**Exercise requirements**
All of the records should be given again exactly as they appear.

**Supplied material**
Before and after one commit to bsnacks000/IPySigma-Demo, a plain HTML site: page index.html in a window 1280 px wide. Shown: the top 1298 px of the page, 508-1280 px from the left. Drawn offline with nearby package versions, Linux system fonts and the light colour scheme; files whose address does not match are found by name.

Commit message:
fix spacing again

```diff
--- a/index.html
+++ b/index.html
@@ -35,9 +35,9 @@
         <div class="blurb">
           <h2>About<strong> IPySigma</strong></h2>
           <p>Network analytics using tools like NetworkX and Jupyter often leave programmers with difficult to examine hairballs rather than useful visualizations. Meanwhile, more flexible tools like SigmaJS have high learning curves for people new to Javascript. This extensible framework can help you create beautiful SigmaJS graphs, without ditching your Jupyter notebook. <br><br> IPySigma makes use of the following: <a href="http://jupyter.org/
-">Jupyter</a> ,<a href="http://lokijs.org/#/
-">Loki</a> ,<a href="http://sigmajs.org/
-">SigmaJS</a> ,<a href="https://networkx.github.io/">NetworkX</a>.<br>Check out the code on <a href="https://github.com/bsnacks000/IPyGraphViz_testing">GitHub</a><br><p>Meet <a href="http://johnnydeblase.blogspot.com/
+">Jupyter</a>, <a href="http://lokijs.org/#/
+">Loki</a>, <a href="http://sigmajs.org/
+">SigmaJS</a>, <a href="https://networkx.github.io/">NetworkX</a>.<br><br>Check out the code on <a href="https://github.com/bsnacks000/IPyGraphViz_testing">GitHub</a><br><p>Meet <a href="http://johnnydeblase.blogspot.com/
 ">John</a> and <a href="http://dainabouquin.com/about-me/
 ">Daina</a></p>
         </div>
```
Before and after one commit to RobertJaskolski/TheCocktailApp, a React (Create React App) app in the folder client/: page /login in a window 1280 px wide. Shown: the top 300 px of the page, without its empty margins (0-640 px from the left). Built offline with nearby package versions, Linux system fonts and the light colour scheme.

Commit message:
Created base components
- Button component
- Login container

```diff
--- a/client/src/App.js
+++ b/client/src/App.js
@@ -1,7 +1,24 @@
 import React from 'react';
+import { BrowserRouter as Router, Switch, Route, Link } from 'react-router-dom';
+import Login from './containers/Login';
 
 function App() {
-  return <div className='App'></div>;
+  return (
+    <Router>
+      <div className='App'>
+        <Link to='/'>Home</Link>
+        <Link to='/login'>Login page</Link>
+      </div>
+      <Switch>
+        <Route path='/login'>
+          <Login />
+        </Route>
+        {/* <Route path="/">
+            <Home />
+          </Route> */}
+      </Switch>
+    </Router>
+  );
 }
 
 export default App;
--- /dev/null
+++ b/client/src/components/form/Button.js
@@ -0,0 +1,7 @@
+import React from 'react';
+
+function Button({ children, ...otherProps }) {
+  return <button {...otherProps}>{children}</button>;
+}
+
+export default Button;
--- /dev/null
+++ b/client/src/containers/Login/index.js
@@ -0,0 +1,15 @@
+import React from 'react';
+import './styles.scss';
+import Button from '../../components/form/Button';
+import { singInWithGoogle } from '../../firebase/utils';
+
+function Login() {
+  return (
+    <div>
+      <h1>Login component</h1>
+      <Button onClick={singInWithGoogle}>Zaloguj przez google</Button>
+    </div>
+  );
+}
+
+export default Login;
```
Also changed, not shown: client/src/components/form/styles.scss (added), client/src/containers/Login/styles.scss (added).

**Task result**
Before and after one commit to bsnacks000/IPySigma-Demo, a plain HTML site: page index.html in a window 1280 px wide. Shown: the top 1298 px of the page, 508-1280 px from the left. Drawn offline with nearby package versions, Linux system fonts and the light colour scheme; files whose address does not match are found by name.

Commit message:
fix spacing again

```diff
--- a/index.html
+++ b/index.html
@@ -35,9 +35,9 @@
         <div class="blurb">
           <h2>About<strong> IPySigma</strong></h2>
           <p>Network analytics using tools like NetworkX and Jupyter often leave programmers with difficult to examine hairballs rather than useful visualizations. Meanwhile, more flexible tools like SigmaJS have high learning curves for people new to Javascript. This extensible framework can help you create beautiful SigmaJS graphs, without ditching your Jupyter notebook. <br><br> IPySigma makes use of the following: <a href="http://jupyter.org/
-">Jupyter</a> ,<a href="http://lokijs.org/#/
-">Loki</a> ,<a href="http://sigmajs.org/
-">SigmaJS</a> ,<a href="https://networkx.github.io/">NetworkX</a>.<br>Check out the code on <a href="https://github.com/bsnacks000/IPyGraphViz_testing">GitHub</a><br><p>Meet <a href="http://johnnydeblase.blogspot.com/
+">Jupyter</a>, <a href="http://lokijs.org/#/
+">Loki</a>, <a href="http://sigmajs.org/
+">SigmaJS</a>, <a href="https://networkx.github.io/">NetworkX</a>.<br><br>Check out the code on <a href="https://github.com/bsnacks000/IPyGraphViz_testing">GitHub</a><br><p>Meet <a href="http://johnnydeblase.blogspot.com/
 ">John</a> and <a href="http://dainabouquin.com/about-me/
 ">Daina</a></p>
         </div>
```
Before and after one commit to RobertJaskolski/TheCocktailApp, a React (Create React App) app in the folder client/: page /login in a window 1280 px wide. Shown: the top 300 px of the page, without its empty margins (0-640 px from the left). Built offline with nearby package versions, Linux system fonts and the light colour scheme.

Commit message:
Created base components
- Button component
- Login container

```diff
--- a/client/src/App.js
+++ b/client/src/App.js
@@ -1,7 +1,24 @@
 import React from 'react';
+import { BrowserRouter as Router, Switch, Route, Link } from 'react-router-dom';
+import Login from './containers/Login';
 
 function App() {
-  return <div className='App'></div>;
+  return (
+    <Router>
+      <div className='App'>
+        <Link to='/'>Home</Link>
+        <Link to='/login'>Login page</Link>
+      </div>
+      <Switch>
+        <Route path='/login'>
+          <Login />
+        </Route>
+        {/* <Route path="/">
+            <Home />
+          </Route> */}
+      </Switch>
+    </Router>
+  );
 }
 
 export default App;
--- /dev/null
+++ b/client/src/components/form/Button.js
@@ -0,0 +1,7 @@
+import React from 'react';
+
+function Button({ children, ...otherProps }) {
+  return <button {...otherProps}>{children}</button>;
+}
+
+export default Button;
--- /dev/null
+++ b/client/src/containers/Login/index.js
@@ -0,0 +1,15 @@
+import React from 'react';
+import './styles.scss';
+import Button from '../../components/form/Button';
+import { singInWithGoogle } from '../../firebase/utils';
+
+function Login() {
+  return (
+    <div>
+      <h1>Login component</h1>
+      <Button onClick={singInWithGoogle}>Zaloguj przez google</Button>
+    </div>
+  );
+}
+
+export default Login;
```
Also changed, not shown: client/src/components/form/styles.scss (added), client/src/containers/Login/styles.scss (added).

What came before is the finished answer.